## WORK TASK
Make an exact copy of all the entries, but do not reproduce the pictures.

Dataset items

□ □ □ □ □ □ □

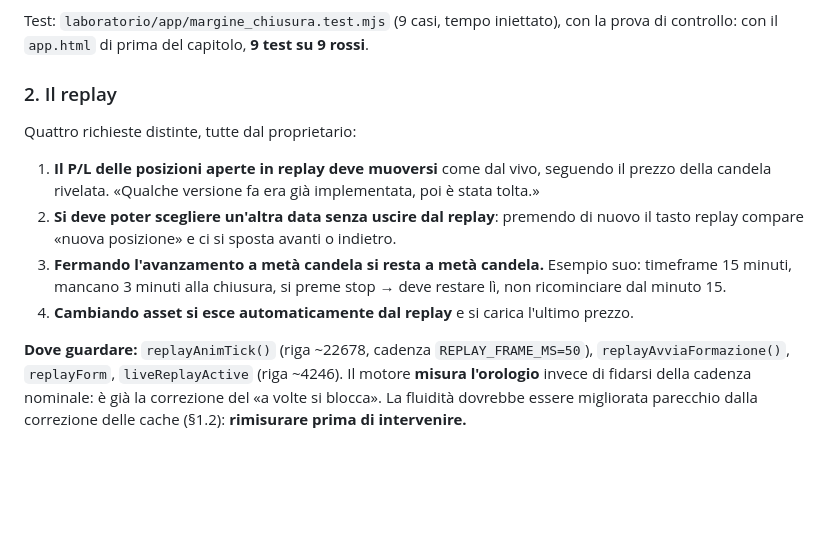
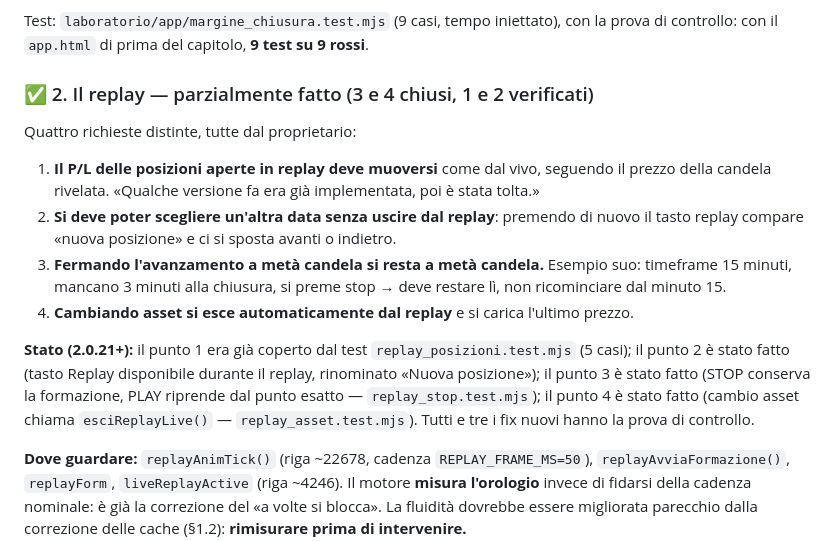
Before and after one commit to Pietro-Santini/Forex-Backtest.LAB, a Markdown page: cervello/CONSEGNA-OPENCODE-22-OTTOBRE.md, the part around the change. Drawn GitHub-style; blank space fills up the shorter version.

Commit message:
Replay: stato del punto 2 aggiornato nella consegna

```diff
--- a/cervello/CONSEGNA-OPENCODE-22-OTTOBRE.md
+++ b/cervello/CONSEGNA-OPENCODE-22-OTTOBRE.md
@@ -442,7 +442,7 @@ simulate non ricevono mai il margine.
 Test: `laboratorio/app/margine_chiusura.test.mjs` (9 casi, tempo iniettato), con la prova di
 controllo: con il `app.html` di prima del capitolo, **9 test su 9 rossi**.
 
-### 2. Il replay
+### ✅ 2. Il replay — parzialmente fatto (3 e 4 chiusi, 1 e 2 verificati)
 
 Quattro richieste distinte, tutte dal proprietario:
 
@@ -454,6 +454,12 @@ Quattro richieste distinte, tutte dal proprietario:
    minuti, mancano 3 minuti alla chiusura, si preme stop → deve restare lì, non ricominciare dal
    minuto 15.
 4. **Cambiando asset si esce automaticamente dal replay** e si carica l'ultimo prezzo.
+
+**Stato (2.0.21+):** il punto 1 era già coperto dal test `replay_posizioni.test.mjs` (5 casi); il
+punto 2 è stato fatto (tasto Replay disponibile durante il replay, rinominato «Nuova posizione»);
+il punto 3 è stato fatto (STOP conserva la formazione, PLAY riprende dal punto esatto —
+`replay_stop.test.mjs`); il punto 4 è stato fatto (cambio asset chiama `esciReplayLive()` —
+`replay_asset.test.mjs`). Tutti e tre i fix nuovi hanno la prova di controllo.
 
 **Dove guardare:** `replayAnimTick()` (riga ~22678, cadenza `REPLAY_FRAME_MS=50`),
 `replayAvviaFormazione()`, `replayForm`, `liveReplayActive` (riga ~4246).
```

□ □ □ □ □ □ □

## WORKED SOLUTION
Before and after one commit to Pietro-Santini/Forex-Backtest.LAB, a Markdown page: cervello/CONSEGNA-OPENCODE-22-OTTOBRE.md, the part around the change. Drawn GitHub-style; blank space fills up the shorter version.

Commit message:
Replay: stato del punto 2 aggiornato nella consegna

```diff
--- a/cervello/CONSEGNA-OPENCODE-22-OTTOBRE.md
+++ b/cervello/CONSEGNA-OPENCODE-22-OTTOBRE.md
@@ -442,7 +442,7 @@ simulate non ricevono mai il margine.
 Test: `laboratorio/app/margine_chiusura.test.mjs` (9 casi, tempo iniettato), con la prova di
 controllo: con il `app.html` di prima del capitolo, **9 test su 9 rossi**.
 
-### 2. Il replay
+### ✅ 2. Il replay — parzialmente fatto (3 e 4 chiusi, 1 e 2 verificati)
 
 Quattro richieste distinte, tutte dal proprietario:
 
@@ -454,6 +454,12 @@ Quattro richieste distinte, tutte dal proprietario:
    minuti, mancano 3 minuti alla chiusura, si preme stop → deve restare lì, non ricominciare dal
    minuto 15.
 4. **Cambiando asset si esce automaticamente dal replay** e si carica l'ultimo prezzo.
+
+**Stato (2.0.21+):** il punto 1 era già coperto dal test `replay_posizioni.test.mjs` (5 casi); il
+punto 2 è stato fatto (tasto Replay disponibile durante il replay, rinominato «Nuova posizione»);
+il punto 3 è stato fatto (STOP conserva la formazione, PLAY riprende dal punto esatto —
+`replay_stop.test.mjs`); il punto 4 è stato fatto (cambio asset chiama `esciReplayLive()` —
+`replay_asset.test.mjs`). Tutti e tre i fix nuovi hanno la prova di controllo.
 
 **Dove guardare:** `replayAnimTick()` (riga ~22678, cadenza `REPLAY_FRAME_MS=50`),
 `replayAvviaFormazione()`, `replayForm`, `liveReplayActive` (riga ~4246).
```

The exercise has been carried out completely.